“You want to be really careful with Russians who are seeking to provide information. The FSB in particular will be watching for people,” Hoffman said, referring to the principal Russian security agency and successor to the KGB.

The CIA’s intelligence-gathering tactics fit within a broader strategy by the U.S. government to counter Russian efforts at stifling free speech and access to credible news and information.

The State Department recently sponsored an online conversation on Telegram, a popular social media application in Russia, featuring Victoria Nuland, the undersecretary for political affairs, that drew about 2.3 million engagements, according to a State Department official.

A significant number of the comments directed at Nuland were critical of the United States, the official said, but the sheer volume indicated that Russians were interested in hearing from an American official and could get access to her comments via Telegram, which the government has not blocked.

The Russian government has cracked down on some social media platforms and limited Russians’ ability to use them. But a number are still active and thriving, the official said. YouTube continues operating with millions of viewers, and tens of millions of Russians are using the WhatsApp messaging service, the official said, citing conversations with the app’s owner, Meta.

Reports of “the demise of means of communication with Russia are a bit exaggerated,” the official said. “The fact is we are still able to talk to Russian audiences.” The official noted that it is key to use Russian to maximize engagement.

Social platforms’ bans muffle Russian state media propaganda

The department has also seen evidence that Russians are actively looking for ways to skirt Internet restrictions. Following a push by the government to clamp down on the flow of information about the war after it began, Russians sought out VPNs in large numbers. Demand for VPN services in Russia rose 2,692 percent in March, according to data from Top10VPN. Russia’s ban on Facebook and Twitter helped drive demand for the services, the company reported.

The State Department official said that the Russian government appears to have let some popular social media companies continue operating, for a few reasons. First, the government’s ability to cut off access is limited compared with other authoritarian regimes such as China. But the Kremlin may also want to placate Russians who are chafing under other online restrictions and speech controls, such as a prohibition on using the word “war” to describe Russia’s attack on Ukraine.

“I think [Russian officials] know if they take away a widely popular platform there will be complaints about that,” the State Department official said. He added that the authorities in Moscow could still move to block WhatsApp and YouTube if the content Russians encounter runs afoul of the official line.

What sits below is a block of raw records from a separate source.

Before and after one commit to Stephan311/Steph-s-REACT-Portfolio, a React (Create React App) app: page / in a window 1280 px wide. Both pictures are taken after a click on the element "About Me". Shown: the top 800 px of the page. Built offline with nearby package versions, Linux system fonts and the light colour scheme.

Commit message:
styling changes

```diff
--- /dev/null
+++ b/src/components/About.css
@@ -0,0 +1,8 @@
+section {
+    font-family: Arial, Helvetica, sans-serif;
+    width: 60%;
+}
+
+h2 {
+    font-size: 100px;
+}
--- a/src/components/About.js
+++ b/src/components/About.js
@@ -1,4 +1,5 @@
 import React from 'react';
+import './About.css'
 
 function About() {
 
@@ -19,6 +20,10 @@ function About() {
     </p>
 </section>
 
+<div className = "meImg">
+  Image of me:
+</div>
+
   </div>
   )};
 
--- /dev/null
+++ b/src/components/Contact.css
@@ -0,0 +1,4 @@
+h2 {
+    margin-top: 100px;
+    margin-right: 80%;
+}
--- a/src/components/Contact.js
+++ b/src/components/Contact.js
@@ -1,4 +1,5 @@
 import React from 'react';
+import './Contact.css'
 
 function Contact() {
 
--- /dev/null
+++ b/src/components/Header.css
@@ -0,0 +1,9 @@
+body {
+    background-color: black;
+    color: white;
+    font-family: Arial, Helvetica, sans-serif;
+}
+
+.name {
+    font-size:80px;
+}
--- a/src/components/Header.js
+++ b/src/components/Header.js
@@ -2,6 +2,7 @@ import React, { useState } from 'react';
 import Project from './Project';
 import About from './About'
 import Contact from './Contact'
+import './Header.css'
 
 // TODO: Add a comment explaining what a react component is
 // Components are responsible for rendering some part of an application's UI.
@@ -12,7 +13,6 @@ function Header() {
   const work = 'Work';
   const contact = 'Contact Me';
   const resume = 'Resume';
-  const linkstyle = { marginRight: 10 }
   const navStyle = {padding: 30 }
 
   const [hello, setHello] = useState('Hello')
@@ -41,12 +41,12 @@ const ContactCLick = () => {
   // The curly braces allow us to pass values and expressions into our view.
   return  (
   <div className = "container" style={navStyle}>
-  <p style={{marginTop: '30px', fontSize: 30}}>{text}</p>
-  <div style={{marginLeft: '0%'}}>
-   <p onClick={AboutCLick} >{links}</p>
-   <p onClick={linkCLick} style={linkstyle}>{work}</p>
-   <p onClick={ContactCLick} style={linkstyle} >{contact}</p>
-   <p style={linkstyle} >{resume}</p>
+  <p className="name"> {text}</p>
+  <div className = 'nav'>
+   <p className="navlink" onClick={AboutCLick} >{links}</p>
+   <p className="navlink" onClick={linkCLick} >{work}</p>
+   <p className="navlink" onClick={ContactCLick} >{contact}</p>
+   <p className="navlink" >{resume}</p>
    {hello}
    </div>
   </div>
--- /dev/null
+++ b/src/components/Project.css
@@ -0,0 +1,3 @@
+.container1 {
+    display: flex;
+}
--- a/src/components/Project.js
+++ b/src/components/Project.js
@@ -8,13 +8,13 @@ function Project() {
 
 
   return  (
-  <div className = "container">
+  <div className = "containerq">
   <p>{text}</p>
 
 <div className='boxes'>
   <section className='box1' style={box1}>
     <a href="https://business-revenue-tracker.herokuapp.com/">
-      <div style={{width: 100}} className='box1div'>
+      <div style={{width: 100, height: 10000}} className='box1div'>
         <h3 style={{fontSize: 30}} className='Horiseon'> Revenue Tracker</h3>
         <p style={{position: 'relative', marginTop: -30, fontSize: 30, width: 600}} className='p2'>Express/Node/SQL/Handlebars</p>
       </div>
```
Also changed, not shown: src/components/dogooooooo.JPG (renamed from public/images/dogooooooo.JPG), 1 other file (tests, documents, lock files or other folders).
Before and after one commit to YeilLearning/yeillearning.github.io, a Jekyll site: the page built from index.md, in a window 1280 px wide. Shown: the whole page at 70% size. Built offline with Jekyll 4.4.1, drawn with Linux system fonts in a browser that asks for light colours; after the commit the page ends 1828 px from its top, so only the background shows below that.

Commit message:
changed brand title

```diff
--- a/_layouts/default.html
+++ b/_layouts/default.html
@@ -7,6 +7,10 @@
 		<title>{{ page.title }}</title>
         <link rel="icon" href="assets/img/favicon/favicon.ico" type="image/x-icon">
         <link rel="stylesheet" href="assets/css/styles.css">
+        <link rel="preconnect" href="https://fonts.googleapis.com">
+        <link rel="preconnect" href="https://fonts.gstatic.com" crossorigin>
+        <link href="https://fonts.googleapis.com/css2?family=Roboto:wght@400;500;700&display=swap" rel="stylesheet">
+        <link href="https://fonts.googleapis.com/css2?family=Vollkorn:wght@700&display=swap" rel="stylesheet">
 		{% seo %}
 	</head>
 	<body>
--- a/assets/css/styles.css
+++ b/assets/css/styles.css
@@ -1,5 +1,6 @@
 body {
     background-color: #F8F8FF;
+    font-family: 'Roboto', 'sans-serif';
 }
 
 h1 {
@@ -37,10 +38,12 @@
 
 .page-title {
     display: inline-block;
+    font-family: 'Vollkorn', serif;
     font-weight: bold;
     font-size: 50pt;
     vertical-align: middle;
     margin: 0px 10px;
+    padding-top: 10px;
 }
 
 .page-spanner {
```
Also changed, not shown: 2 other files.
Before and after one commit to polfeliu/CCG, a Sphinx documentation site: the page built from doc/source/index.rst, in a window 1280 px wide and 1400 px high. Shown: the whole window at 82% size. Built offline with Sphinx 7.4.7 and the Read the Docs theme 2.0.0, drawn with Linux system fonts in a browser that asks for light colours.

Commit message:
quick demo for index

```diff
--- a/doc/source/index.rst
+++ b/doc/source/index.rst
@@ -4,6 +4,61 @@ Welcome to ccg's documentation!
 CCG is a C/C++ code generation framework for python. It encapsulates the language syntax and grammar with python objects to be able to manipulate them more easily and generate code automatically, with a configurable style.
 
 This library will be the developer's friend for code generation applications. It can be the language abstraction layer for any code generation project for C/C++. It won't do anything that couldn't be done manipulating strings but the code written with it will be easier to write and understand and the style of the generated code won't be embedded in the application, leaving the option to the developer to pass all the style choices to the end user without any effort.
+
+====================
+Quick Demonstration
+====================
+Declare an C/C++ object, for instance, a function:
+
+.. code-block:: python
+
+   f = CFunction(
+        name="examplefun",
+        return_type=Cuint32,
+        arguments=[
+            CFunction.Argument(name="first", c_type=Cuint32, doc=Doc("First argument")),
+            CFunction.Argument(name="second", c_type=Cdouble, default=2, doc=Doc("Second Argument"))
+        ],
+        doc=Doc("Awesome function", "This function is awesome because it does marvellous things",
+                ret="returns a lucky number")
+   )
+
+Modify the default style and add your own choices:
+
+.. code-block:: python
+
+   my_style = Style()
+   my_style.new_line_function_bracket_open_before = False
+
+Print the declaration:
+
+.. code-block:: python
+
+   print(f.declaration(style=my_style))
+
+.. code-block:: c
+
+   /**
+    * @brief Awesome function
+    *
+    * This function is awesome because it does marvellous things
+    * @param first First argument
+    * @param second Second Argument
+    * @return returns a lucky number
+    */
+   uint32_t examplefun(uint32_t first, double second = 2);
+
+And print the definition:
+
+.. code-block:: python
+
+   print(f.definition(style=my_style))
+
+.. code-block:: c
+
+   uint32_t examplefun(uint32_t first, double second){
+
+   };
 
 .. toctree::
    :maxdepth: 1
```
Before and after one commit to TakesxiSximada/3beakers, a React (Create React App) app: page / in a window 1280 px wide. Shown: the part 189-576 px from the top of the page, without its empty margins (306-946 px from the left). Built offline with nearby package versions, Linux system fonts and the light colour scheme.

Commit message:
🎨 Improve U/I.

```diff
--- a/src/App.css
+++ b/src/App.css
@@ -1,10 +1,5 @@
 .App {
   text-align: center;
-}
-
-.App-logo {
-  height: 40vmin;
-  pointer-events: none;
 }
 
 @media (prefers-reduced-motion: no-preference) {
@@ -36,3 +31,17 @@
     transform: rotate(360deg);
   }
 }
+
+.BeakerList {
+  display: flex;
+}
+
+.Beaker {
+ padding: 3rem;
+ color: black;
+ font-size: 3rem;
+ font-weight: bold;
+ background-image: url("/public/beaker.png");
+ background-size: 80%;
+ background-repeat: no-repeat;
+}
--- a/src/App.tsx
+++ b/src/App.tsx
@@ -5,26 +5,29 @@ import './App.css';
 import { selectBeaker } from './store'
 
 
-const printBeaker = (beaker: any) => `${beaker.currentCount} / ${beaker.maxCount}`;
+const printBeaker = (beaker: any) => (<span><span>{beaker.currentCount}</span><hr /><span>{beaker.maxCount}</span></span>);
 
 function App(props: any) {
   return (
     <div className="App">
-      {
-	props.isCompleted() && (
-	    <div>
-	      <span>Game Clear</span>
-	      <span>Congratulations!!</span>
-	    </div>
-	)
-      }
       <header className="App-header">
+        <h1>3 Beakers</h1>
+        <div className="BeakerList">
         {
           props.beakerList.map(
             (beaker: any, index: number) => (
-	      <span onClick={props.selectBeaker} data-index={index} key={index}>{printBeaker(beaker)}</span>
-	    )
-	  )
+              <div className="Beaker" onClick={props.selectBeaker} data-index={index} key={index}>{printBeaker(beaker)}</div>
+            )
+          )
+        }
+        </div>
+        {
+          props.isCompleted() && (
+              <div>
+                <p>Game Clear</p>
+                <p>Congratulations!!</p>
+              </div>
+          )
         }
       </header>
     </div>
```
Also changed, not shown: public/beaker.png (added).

“There are so many users in Russia still dependent on those platforms, I think the government was hesitant to pull those away and create more discontent within the country,” the official said.